In 1981, the Prime Minister, Mrs Thatcher, visited the BCS as part of her promotion of government IT policy.

Margaret Thatcher At BCS

The photograph shows the president, Frank Hooper, next to Mrs Thatcher. On her right is Peter Hall, his predecessor. At the head of the table is the Duke of Kent and I am on his right. The only other woman in the room is Steve Shirley, later our president, and on her right is Alex d'Agapeyeff.

Prior to the 1979 election, a small Tory party working group was addressing the IT policy document for the 1979 election when Jim Callaghan called it rather suddenly. My working draft-for-discussion of a possible strategy document was rapidly promoted to a manifesto. After the election, I was drafted into the Central Policy Review Staff (the Think Tank) and spent the first year mainly thinking about IT policy and strategy. After a lot of consultation within Whitehall, with the IT industry and with the profession, particularly other members of BCS, the necessary changes in the machinery of government where agreed: a Minister for IT, an all-party Parliamentary Information Technology Committee, an inter-departmental committee of senior officials chaired by the Department of Industry and a small four-man IT Unit in the Cabinet Office.

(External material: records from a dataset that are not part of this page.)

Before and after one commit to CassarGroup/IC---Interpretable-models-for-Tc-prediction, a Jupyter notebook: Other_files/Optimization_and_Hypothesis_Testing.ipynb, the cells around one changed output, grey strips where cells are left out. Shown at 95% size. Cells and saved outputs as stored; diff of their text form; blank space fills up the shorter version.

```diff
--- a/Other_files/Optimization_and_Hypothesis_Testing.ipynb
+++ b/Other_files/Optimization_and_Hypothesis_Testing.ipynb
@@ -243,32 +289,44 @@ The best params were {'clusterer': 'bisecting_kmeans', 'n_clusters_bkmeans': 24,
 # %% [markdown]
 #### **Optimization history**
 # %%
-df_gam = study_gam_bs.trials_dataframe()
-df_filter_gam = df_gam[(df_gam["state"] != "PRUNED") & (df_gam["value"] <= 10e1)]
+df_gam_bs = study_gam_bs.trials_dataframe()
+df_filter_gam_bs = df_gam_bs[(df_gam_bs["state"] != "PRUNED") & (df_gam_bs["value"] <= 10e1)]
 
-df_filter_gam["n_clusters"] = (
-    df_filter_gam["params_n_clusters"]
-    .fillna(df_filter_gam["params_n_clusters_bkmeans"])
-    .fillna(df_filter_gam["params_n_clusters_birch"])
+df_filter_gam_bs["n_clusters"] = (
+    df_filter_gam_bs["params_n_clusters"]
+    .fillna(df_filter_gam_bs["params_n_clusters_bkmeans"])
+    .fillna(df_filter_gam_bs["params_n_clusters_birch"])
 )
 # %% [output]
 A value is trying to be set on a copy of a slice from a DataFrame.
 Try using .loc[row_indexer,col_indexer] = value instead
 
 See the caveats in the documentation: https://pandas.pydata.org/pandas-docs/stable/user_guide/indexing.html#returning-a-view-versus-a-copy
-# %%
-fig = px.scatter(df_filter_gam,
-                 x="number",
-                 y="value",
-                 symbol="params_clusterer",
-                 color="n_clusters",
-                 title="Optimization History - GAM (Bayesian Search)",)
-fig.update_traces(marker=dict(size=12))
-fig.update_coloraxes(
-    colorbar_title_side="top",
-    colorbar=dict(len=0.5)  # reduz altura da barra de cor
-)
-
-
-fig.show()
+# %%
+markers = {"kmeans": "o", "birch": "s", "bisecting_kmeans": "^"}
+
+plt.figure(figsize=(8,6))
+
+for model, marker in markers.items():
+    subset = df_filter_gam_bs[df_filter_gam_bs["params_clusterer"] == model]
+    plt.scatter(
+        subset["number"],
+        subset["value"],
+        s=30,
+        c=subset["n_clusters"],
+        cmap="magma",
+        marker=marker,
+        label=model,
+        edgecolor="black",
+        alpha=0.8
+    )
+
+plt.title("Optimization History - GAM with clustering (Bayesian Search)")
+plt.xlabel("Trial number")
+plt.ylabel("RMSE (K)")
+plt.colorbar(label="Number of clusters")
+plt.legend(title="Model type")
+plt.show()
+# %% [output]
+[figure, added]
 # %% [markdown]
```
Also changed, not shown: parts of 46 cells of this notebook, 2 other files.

When at the end of its life, the IT unit closed following the 1983 election, 186 policy issue files were archived, covering such issues as: the privatisation and liberalisation of telecommunications, the future of computer manufacturing, the support of the software industry, the international implications of trans-border data flows, the IT procurement strategy for the government, and the achievements of IT 82, the IT year. The policy for broadcasting by satellite, the implications of the internet, privacy and data protection, international standards, procurement of IT, education about and through IT at school and university level, research in computer sciences and international collaboration on IT issues at EU and in UN agencies. We foresaw the convergence of the information and communications technologies but the respective industries and professions had not yet come together.

As an active member of BCS, I could draw on and channel the pertinent knowledge and experience of the society. Work was going on in working parties, specialist groups and out-reach networks of hundreds of members, so the IT Unit was not short of professional advice. The society also played a major role in promoting IT to a wider public, particularly in IT year 82 and World Telecommunications Year 83. My three colleagues in the IT Unit had similar networks in the civil service, government sponsored research, industry and, through the Minister for IT, Kenneth Baker, and PITCOM, the political issues.

The Prime Minister's interest was critical. Her visit to the BCS was both symbolic and purposeful: to hear the views of the professionals and to enlist their support.

Adrian R D Norman FBCS